The DOAJ Team knows for a fact that these efforts are taking DOAJ in the right direction that will ensure it continues to meet the needs of the public. It has already had excellent feedback on the new developments via social media channels, via training sessions held by Redalyc throughout South America and from its sponsors and supporters. It is also known that many university open access publication funds list inclusion in the DOAJ as being one of the criteria for a successful funding request. Furthermore, someone looking for a quality, peer-reviewed, open access journal in their field is more likely to start their search with the DOAJ list of journals, than with any other list; a curated list of reputable journals that uses a 3-tier review process, that harnesses the skills and expertise of the community and that requires 48 pieces of different information from an applicant before a journal can be considered for inclusion.

All the improvements above add up to a dramatic change for the DOAJ and the way it operates. It can only continue this approach if the communities that use and value DOAJ continue to support it. DOAJ has been operating entirely on financial support and is one of the oldest community funded, open access infrastructure services. Along with its sponsors, more than 100 university libraries, 15 library consortia and others already support DOAJ financially but more are needed! Become part of this impressive group of sponsors and supporters by going to http://doaj.org/supportDoaj and donating.

DOAJ Editor and Associate Editor network goes live

Our new network to support our crowdsourcing project has gone live which means that our volunteers of Editors and Associate Editors can now start work! This is an exciting and extremely important step for DOAJ.

Although there are no visible changes to the site itself, behind the scenes we have implemented a whole new piece of functionality to support a large number of people all working on the journals and new applications. Certainly, publishers will start to see the benefits as turnaround times from submission of application to decision decrease.
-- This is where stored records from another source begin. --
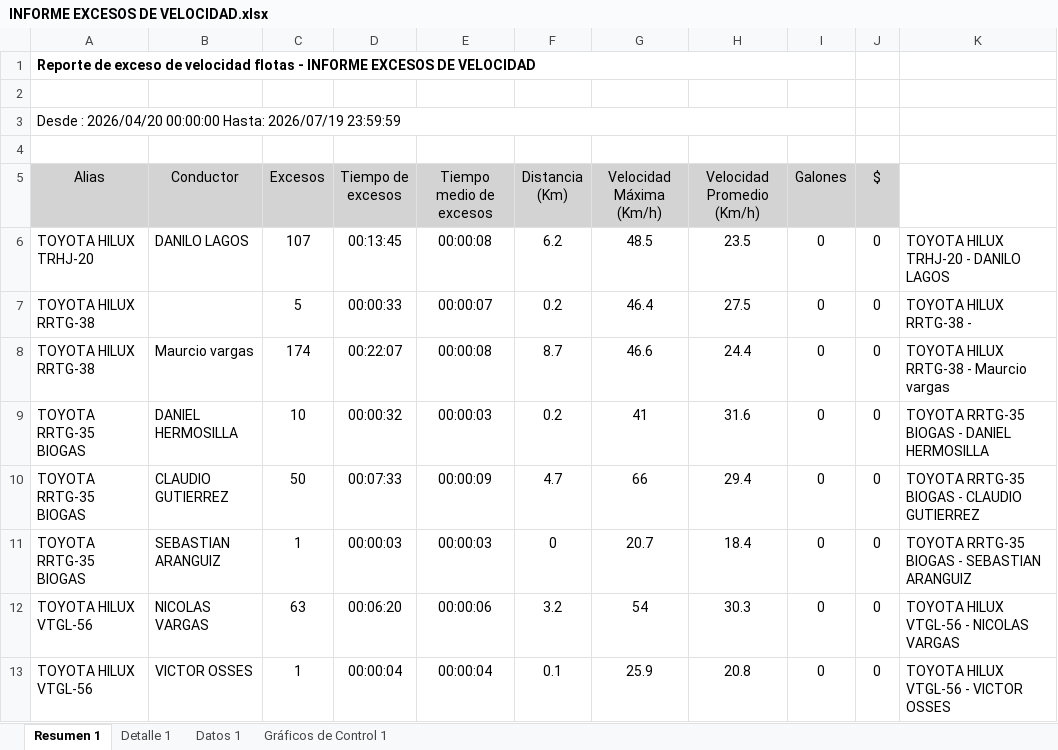
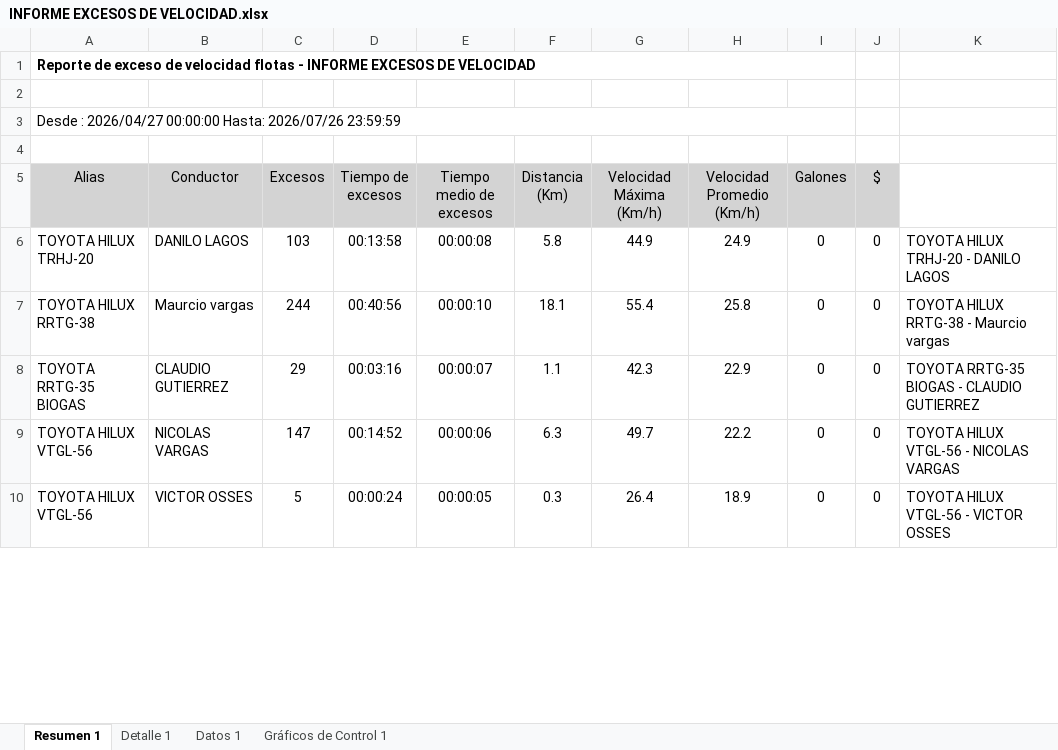
Before and after one commit to WurfelSPA/tracklink-santamarta, an Excel workbook: INFORME EXCESOS DE VELOCIDAD.xlsx, sheet Resumen 1, drawn as a sheet; only a part is shown; values as stored, in another font and other column widths than the file's, no borders; table styles not drawn; removed rows and columns are numbered as before the commit, all else as after; the diff covers the shown part only; the diff names each change by its address in the sheet, - before the commit and + after, or states it on an @@ line.

```diff
--- a/INFORME EXCESOS DE VELOCIDAD.xlsx (sheet Resumen 1)
+++ b/INFORME EXCESOS DE VELOCIDAD.xlsx (sheet Resumen 1)
-A3 (Alias): Desde : 2026/04/20 00:00:00 Hasta: 2026/07/19 23:59:59
+A3 (Alias): Desde : 2026/04/27 00:00:00 Hasta: 2026/07/26 23:59:59
-C6 (Excesos): 107
+C6 (Excesos): 103
-D6 (Tiempo de excesos): 00:13:45
+D6 (Tiempo de excesos): 00:13:58
-F6 (Distancia (Km)): 6.2
+F6 (Distancia (Km)): 5.8
-G6 (Velocidad Máxima (Km/h)): 48.5
+G6 (Velocidad Máxima (Km/h)): 44.9
-H6 (Velocidad Promedio (Km/h)): 23.5
+H6 (Velocidad Promedio (Km/h)): 24.9
-row 7: TOYOTA HILUX RRTG-38 |  | 5 | 00:00:33 | 00:00:07 | 0.2 | 46.4 | 27.5 | 0 | 0 | TOYOTA HILUX RRTG-38 -
-C7 (Excesos): 174
+C7 (Excesos): 244
-D7 (Tiempo de excesos): 00:22:07
+D7 (Tiempo de excesos): 00:40:56
-E7 (Tiempo medio de excesos): 00:00:08
+E7 (Tiempo medio de excesos): 00:00:10
-F7 (Distancia (Km)): 8.7
+F7 (Distancia (Km)): 18.1
-G7 (Velocidad Máxima (Km/h)): 46.6
+G7 (Velocidad Máxima (Km/h)): 55.4
-H7 (Velocidad Promedio (Km/h)): 24.4
+H7 (Velocidad Promedio (Km/h)): 25.8
-row 9: TOYOTA RRTG-35 BIOGAS | DANIEL HERMOSILLA | 10 | 00:00:32 | 00:00:03 | 0.2 | 41 | 31.6 | 0 | 0 | TOYOTA RRTG-35 BIOGAS - DANIEL HERMOSILLA
-C8 (Excesos): 50
+C8 (Excesos): 29
-D8 (Tiempo de excesos): 00:07:33
+D8 (Tiempo de excesos): 00:03:16
-E8 (Tiempo medio de excesos): 00:00:09
+E8 (Tiempo medio de excesos): 00:00:07
-F8 (Distancia (Km)): 4.7
+F8 (Distancia (Km)): 1.1
-G8 (Velocidad Máxima (Km/h)): 66
+G8 (Velocidad Máxima (Km/h)): 42.3
-H8 (Velocidad Promedio (Km/h)): 29.4
+H8 (Velocidad Promedio (Km/h)): 22.9
-row 11: TOYOTA RRTG-35 BIOGAS | SEBASTIAN ARANGUIZ | 1 | 00:00:03 | 00:00:03 | 0 | 20.7 | 18.4 | 0 | 0 | TOYOTA RRTG-35 BIOGAS - SEBASTIAN ARANGUIZ
-C9 (Excesos): 63
+C9 (Excesos): 147
-D9 (Tiempo de excesos): 00:06:20
+D9 (Tiempo de excesos): 00:14:52
-F9 (Distancia (Km)): 3.2
+F9 (Distancia (Km)): 6.3
-G9 (Velocidad Máxima (Km/h)): 54
+G9 (Velocidad Máxima (Km/h)): 49.7
-H9 (Velocidad Promedio (Km/h)): 30.3
+H9 (Velocidad Promedio (Km/h)): 22.2
-C10 (Excesos): 1
+C10 (Excesos): 5
-D10 (Tiempo de excesos): 00:00:04
+D10 (Tiempo de excesos): 00:00:24
-E10 (Tiempo medio de excesos): 00:00:04
+E10 (Tiempo medio de excesos): 00:00:05
-F10 (Distancia (Km)): 0.1
+F10 (Distancia (Km)): 0.3
-G10 (Velocidad Máxima (Km/h)): 25.9
+G10 (Velocidad Máxima (Km/h)): 26.4
-H10 (Velocidad Promedio (Km/h)): 20.8
+H10 (Velocidad Promedio (Km/h)): 18.9
```
Also changed, not shown: 28 edited cells elsewhere in this sheet, sheet Datos 1, sheet Detalle 1, charts or pictures, 1 other file.
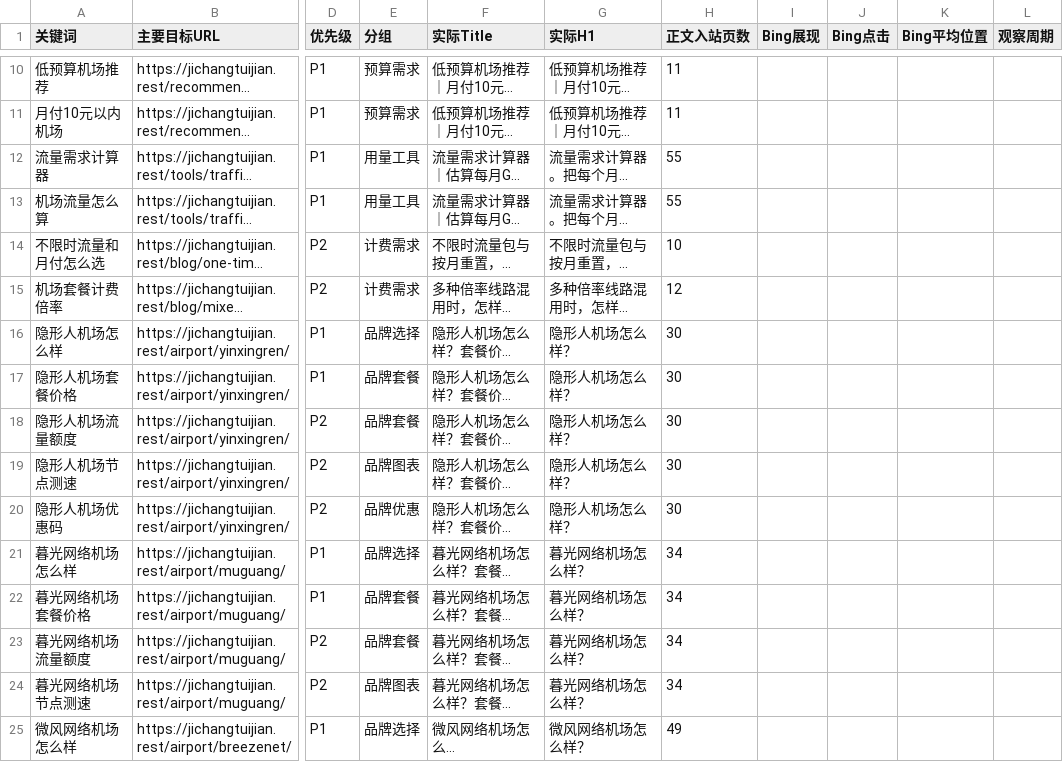
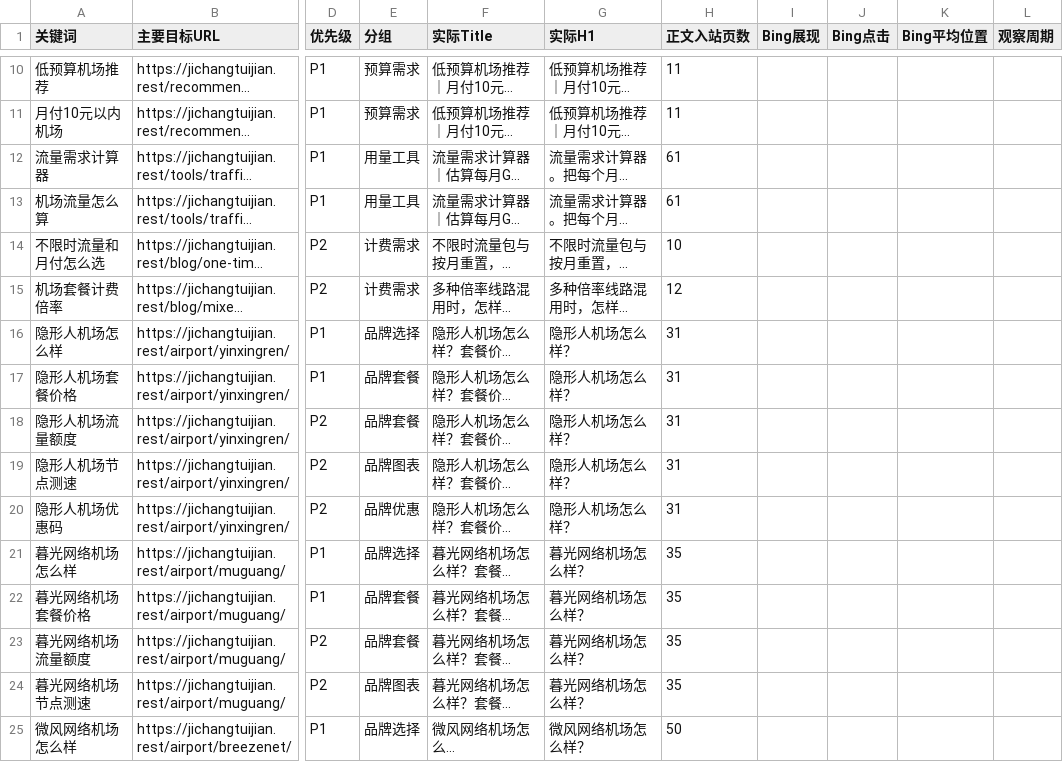
Before and after one commit to yinxingren588/jichangtuijian.rest, a CSV file: docs/search-performance-tracker.csv, drawn as a sheet; only a part is shown, gaps mark what is left out; long unchanged cells end in …; the diff covers the shown part only; the diff names each change by its address in the sheet, - before the commit and + after, or states it on an @@ line.

```diff
--- a/docs/search-performance-tracker.csv
+++ b/docs/search-performance-tracker.csv
-H12:H13 (正文入站页数): 55
+H12:H13 (正文入站页数): 61
-H16:H20 (正文入站页数): 30
+H16:H20 (正文入站页数): 31
-H21:H24 (正文入站页数): 34
+H21:H24 (正文入站页数): 35
-H25 (正文入站页数): 49
+H25 (正文入站页数): 50
```
Also changed, not shown: 36 edited cells elsewhere in this file, 28 other files.
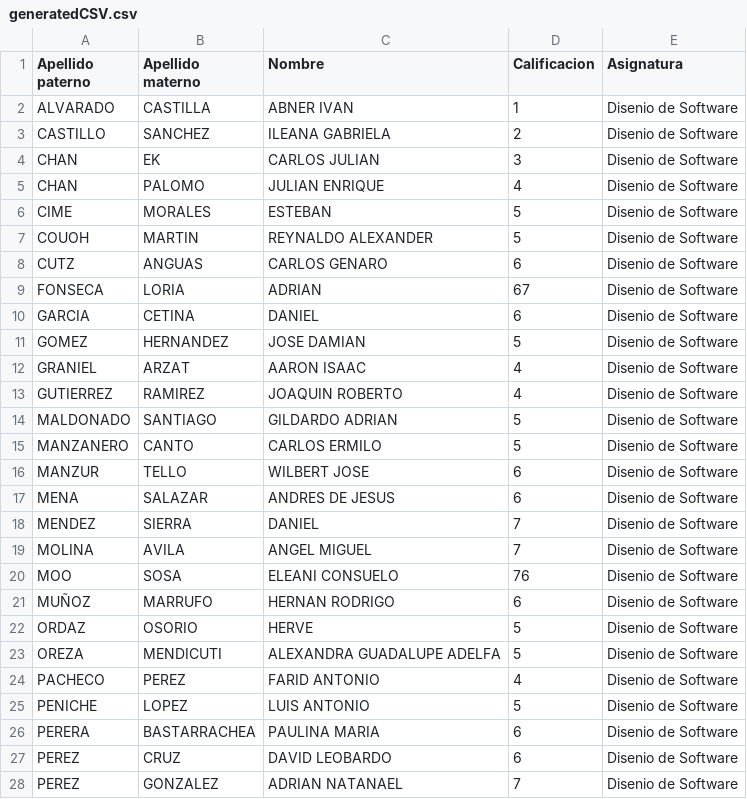
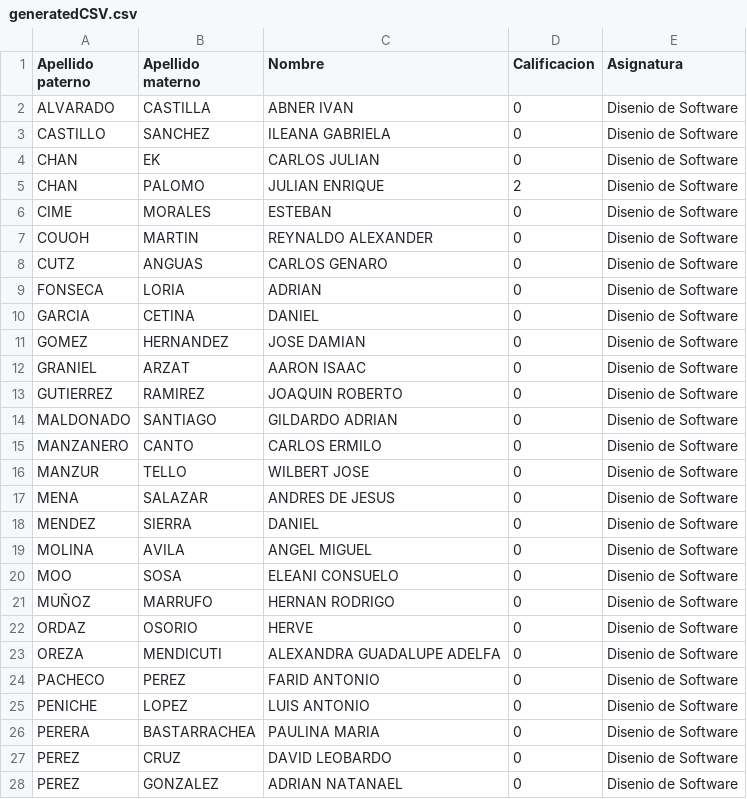
Before and after one commit to DavidPerez007/SoftwareDesign_ADA2, a CSV file: files/generatedCSV.csv, drawn as a sheet; only a part is shown; the diff covers the shown part only.

Commit message:
feat: add 2nd case, chore: refactor aniadirCalificaciones into a smaller function

```diff
--- a/files/generatedCSV.csv
+++ b/files/generatedCSV.csv
@@ -1,28 +1,28 @@
 Apellido paterno,Apellido materno,Nombre,Calificacion,Asignatura
-ALVARADO,CASTILLA,ABNER IVAN,1,Disenio de Software
-CASTILLO,SANCHEZ,ILEANA GABRIELA,2,Disenio de Software
-CHAN,EK,CARLOS JULIAN,3,Disenio de Software
-CHAN,PALOMO,JULIAN ENRIQUE,4,Disenio de Software
-CIME,MORALES,ESTEBAN,5,Disenio de Software
-COUOH,MARTIN,REYNALDO ALEXANDER,5,Disenio de Software
-CUTZ,ANGUAS,CARLOS GENARO,6,Disenio de Software
-FONSECA,LORIA,ADRIAN,67,Disenio de Software
-GARCIA,CETINA,DANIEL,6,Disenio de Software
-GOMEZ,HERNANDEZ,JOSE DAMIAN,5,Disenio de Software
-GRANIEL,ARZAT,AARON ISAAC,4,Disenio de Software
-GUTIERREZ,RAMIREZ,JOAQUIN ROBERTO,4,Disenio de Software
-MALDONADO,SANTIAGO,GILDARDO ADRIAN,5,Disenio de Software
-MANZANERO,CANTO,CARLOS ERMILO,5,Disenio de Software
-MANZUR,TELLO,WILBERT JOSE,6,Disenio de Software
-MENA,SALAZAR,ANDRES DE JESUS,6,Disenio de Software
-MENDEZ,SIERRA,DANIEL,7,Disenio de Software
-MOLINA,AVILA,ANGEL MIGUEL,7,Disenio de Software
-MOO,SOSA,ELEANI CONSUELO,76,Disenio de Software
-MUÑOZ,MARRUFO,HERNAN RODRIGO,6,Disenio de Software
-ORDAZ,OSORIO,HERVE,5,Disenio de Software
-OREZA,MENDICUTI,ALEXANDRA GUADALUPE ADELFA,5,Disenio de Software
-PACHECO,PEREZ,FARID ANTONIO,4,Disenio de Software
-PENICHE,LOPEZ,LUIS ANTONIO,5,Disenio de Software
-PERERA,BASTARRACHEA,PAULINA MARIA,6,Disenio de Software
-PEREZ,CRUZ,DAVID LEOBARDO,6,Disenio de Software
-PEREZ,GONZALEZ,ADRIAN NATANAEL,7,Disenio de Software
+ALVARADO,CASTILLA,ABNER IVAN,0,Disenio de Software
+CASTILLO,SANCHEZ,ILEANA GABRIELA,0,Disenio de Software
+CHAN,EK,CARLOS JULIAN,0,Disenio de Software
+CHAN,PALOMO,JULIAN ENRIQUE,2,Disenio de Software
+CIME,MORALES,ESTEBAN,0,Disenio de Software
+COUOH,MARTIN,REYNALDO ALEXANDER,0,Disenio de Software
+CUTZ,ANGUAS,CARLOS GENARO,0,Disenio de Software
+FONSECA,LORIA,ADRIAN,0,Disenio de Software
+GARCIA,CETINA,DANIEL,0,Disenio de Software
+GOMEZ,HERNANDEZ,JOSE DAMIAN,0,Disenio de Software
+GRANIEL,ARZAT,AARON ISAAC,0,Disenio de Software
+GUTIERREZ,RAMIREZ,JOAQUIN ROBERTO,0,Disenio de Software
+MALDONADO,SANTIAGO,GILDARDO ADRIAN,0,Disenio de Software
+MANZANERO,CANTO,CARLOS ERMILO,0,Disenio de Software
+MANZUR,TELLO,WILBERT JOSE,0,Disenio de Software
+MENA,SALAZAR,ANDRES DE JESUS,0,Disenio de Software
+MENDEZ,SIERRA,DANIEL,0,Disenio de Software
+MOLINA,AVILA,ANGEL MIGUEL,0,Disenio de Software
+MOO,SOSA,ELEANI CONSUELO,0,Disenio de Software
+MUÑOZ,MARRUFO,HERNAN RODRIGO,0,Disenio de Software
+ORDAZ,OSORIO,HERVE,0,Disenio de Software
+OREZA,MENDICUTI,ALEXANDRA GUADALUPE ADELFA,0,Disenio de Software
+PACHECO,PEREZ,FARID ANTONIO,0,Disenio de Software
+PENICHE,LOPEZ,LUIS ANTONIO,0,Disenio de Software
+PERERA,BASTARRACHEA,PAULINA MARIA,0,Disenio de Software
+PEREZ,CRUZ,DAVID LEOBARDO,0,Disenio de Software
+PEREZ,GONZALEZ,ADRIAN NATANAEL,0,Disenio de Software
```
Also changed, not shown: 8 edited cells elsewhere in this file, 2 other files.
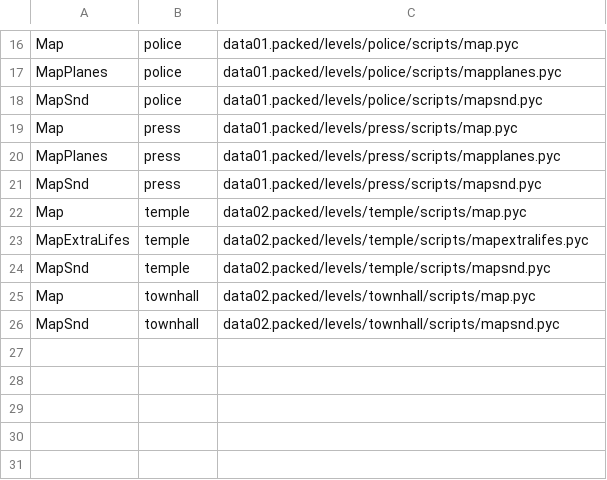
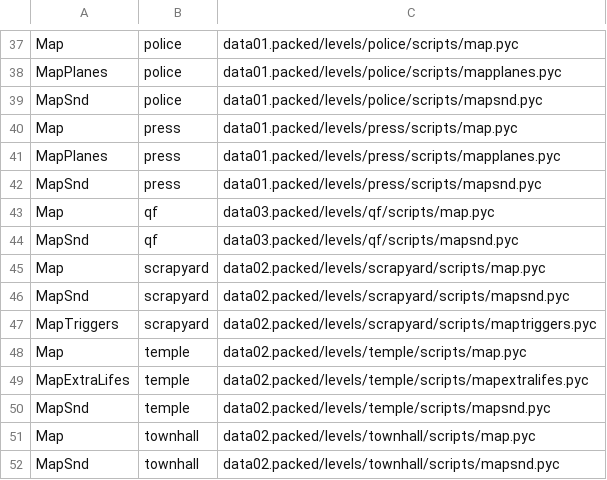
Before and after one commit to Blackwolf1337/scrapland, a TSV file: tools/modules/modules.tsv, drawn as a sheet; only a part is shown, gaps mark what is left out; the diff covers the shown part only.

Commit message:
Level modules in C: Map, MapSnd and the map libraries of the outdoor levels
AB (MapFinalFight), CA, Commercial, DownTown and Outskirts (MapRace), FZ, GDB (MapMatrix), OM, QF and Scrapyard
(MapTriggers) are made from .mod files, their .pyc is not read.

```diff
--- a/tools/modules/modules.tsv
+++ b/tools/modules/modules.tsv
@@ -21,2 +42,7 @@ MapPlanes	press	data01.packed/levels/press/scripts/mapplanes.pyc
 MapSnd	press	data01.packed/levels/press/scripts/mapsnd.pyc
+Map	qf	data03.packed/levels/qf/scripts/map.pyc
+MapSnd	qf	data03.packed/levels/qf/scripts/mapsnd.pyc
+Map	scrapyard	data02.packed/levels/scrapyard/scripts/map.pyc
+MapSnd	scrapyard	data02.packed/levels/scrapyard/scripts/mapsnd.pyc
+MapTriggers	scrapyard	data02.packed/levels/scrapyard/scripts/maptriggers.pyc
 Map	temple	data02.packed/levels/temple/scripts/map.pyc
```
Also changed, not shown: 21 added rows elsewhere in this file, 27 other files.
Remember: as well as the ~100 new applications we receive every month, almost 99% of all the journals in DOAJ need to reapply to ensure they meet the new criteria!

We will start with three pilot teams: Chinese, English and Spanish. To help them find their way around the new system, we will create a series of training videos and some written documentation. Links to those documents will be emailed to each volunteer.

As ever, if you have any question or would like to know more, drop me a line.